058 059 081 080 079 082 136 129I was debating about whether to talk about this, but here is an edited story about a NOLA ‘adventure’. I met a nice couple in Central Park. They introduced me on Facebook to a number of their friends. One guy who remains nameless for what follows, invited me to stay with him in New Orleans. Staying with a friend of a friend is not the same as staying with a friend of a couple you have only just met, so I stayed with Carla instead who is a friend of mine – and thank goodness I did. I arranged to meet him. As it happens, on the final day of Mardi Gras – the actual Tuesday.
When I turned up things took a very dark turn. First, he was a sight to behold and not a pretty one – I think the dried bogey hanging from his right nostril did it for me, along with the bruises on his face and the shuffling gait.

Then he didn’t even realise that the restaurant we were meeting at wasn’t open, although he was sitting outside and had had time to check. Unwisely letting him get in my car, he sent me down a street full of revellers off their faces – I managed to negotiate that 145 139 140 141 137without killing anyone but it took some time, and then although, after I parked in an extremely dodgy area, he found his street, he couldn’t find his house. When he found his house I was surprised to find it one step up from emptiness. It was a house arranged as a ‘shotgun’ – here is a picture of one – you literally walk in a room, to another, to another to another at the back. No corridors and no privacy. There are many in New Orleans. It is a ‘shotgun’ because you could shoot from the front door to the back door unhindered, apparently. This house does not look anything like the one this man lived in.

I continue: Stepping in the house I found myself in a room that was black, all black. It contained his sweet niece who had a tattoo straight across her forehead and a boyfriend possibly on crack. After that, an empty room with a stepladder, the next room was the ‘bedroom’ he had offered me – containing only a thin stained mattress. His bedroom was the last room. Flopping on the bed he invited me to sit next to him so we could take a selfie.133 117

My English politeness had kept me there until that point. ‘No thanks. I think we can take one outside.’ I walked back to chat to his niece: a sweet, if evidently troubled young woman. I sat and chatted for a while until he came to the room and started talking about where we would eat (there was no kitchen in the house). At that point, I got up and said ‘I am just going to get some sun’, opened the door, shut the door, and ran to my car, locking myself in. Then drove home.

That was my NOLA dark adventure.

Apart from that, Alfie (who wasn’t with me at this juncture, but at home with Carla) and I had a very interesting time in New Orleans, loved being with Carla and loved the parks.

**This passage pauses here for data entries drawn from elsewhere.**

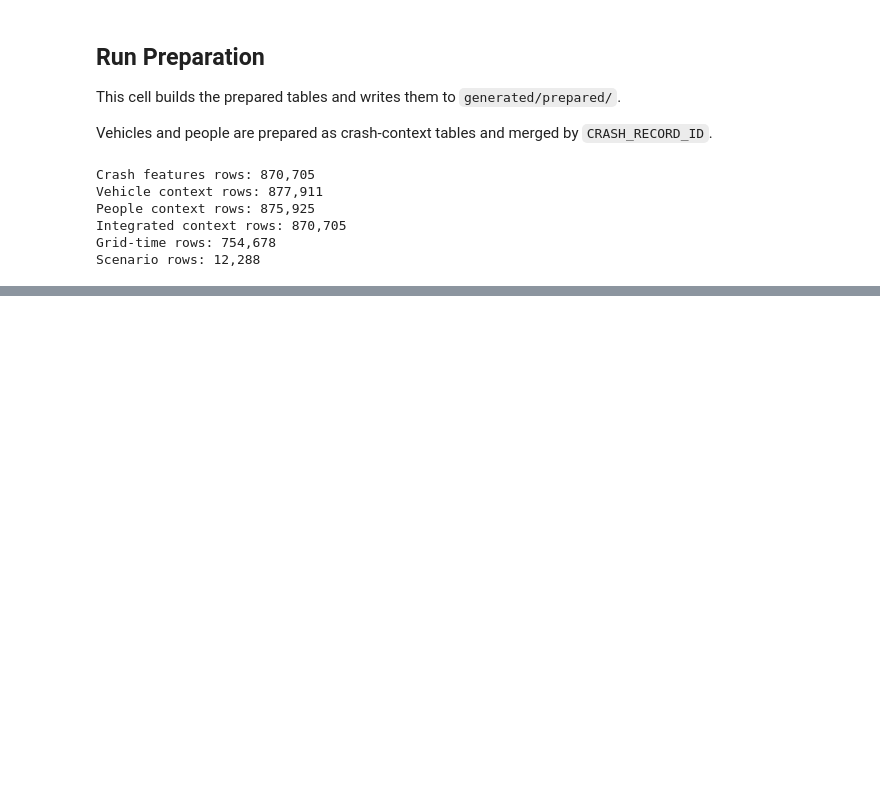
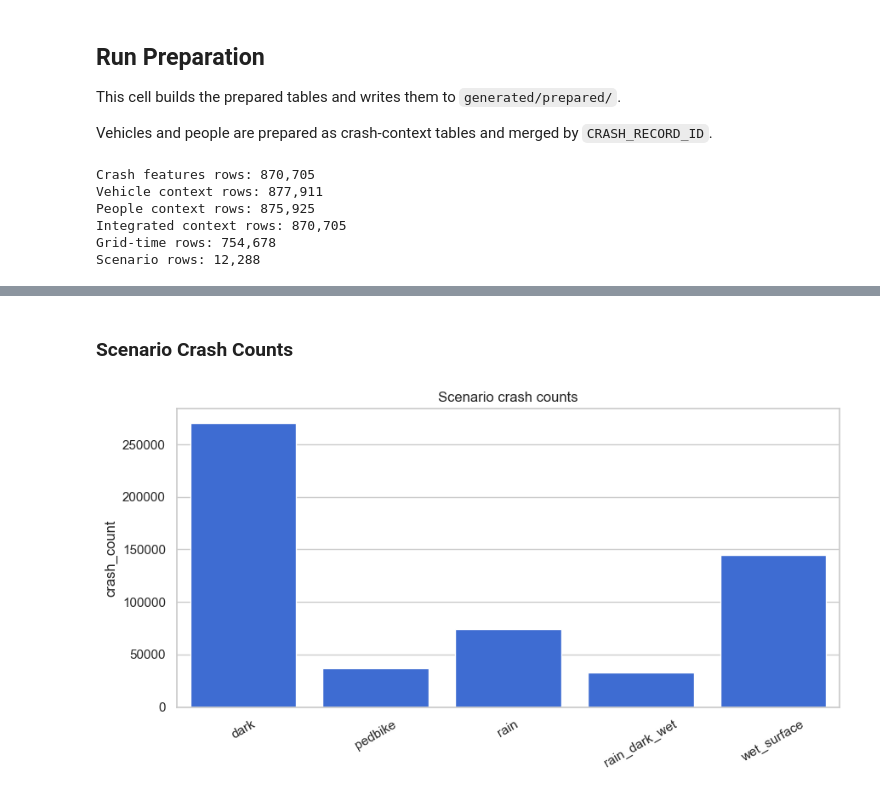
Before and after one commit to resent02/data-mining-project, a Jupyter notebook: crisp_stages/code/phase3/crisp_dm_phase3_data_preparation.ipynb, the cells around one changed output, grey strips where cells are left out. Cells and saved outputs as stored; diff of their text form; code cells hidden in the pictures; blank space fills up the shorter version.

```diff
--- a/crisp_stages/code/phase3/crisp_dm_phase3_data_preparation.ipynb
+++ b/crisp_stages/code/phase3/crisp_dm_phase3_data_preparation.ipynb
@@ -784,0 +1004,13 @@ top_grids
+# %% [markdown]
+### Scenario Crash Counts
+# %%
+scenario_plot = scenario_summary.loc[scenario_summary["scenario_name"] != "overall"].copy()
+
+fig, ax = plt.subplots(figsize=(9, 4.8))
+sns.barplot(data=scenario_plot, x="scenario_name", y="crash_count", ax=ax, color="#2563eb")
+ax.set_title("Scenario crash counts")
+ax.set_xlabel("")
+ax.tick_params(axis="x", rotation=30)
+plt.tight_layout()
+# %% [output]
+[figure, added]
```
Also changed, not shown: parts of 25 cells of this notebook, 4 other files.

New Orleans is really something else…. As is this adorable tranny with perfect make-up I bumped into as I arrived in the French quarter with Alfie071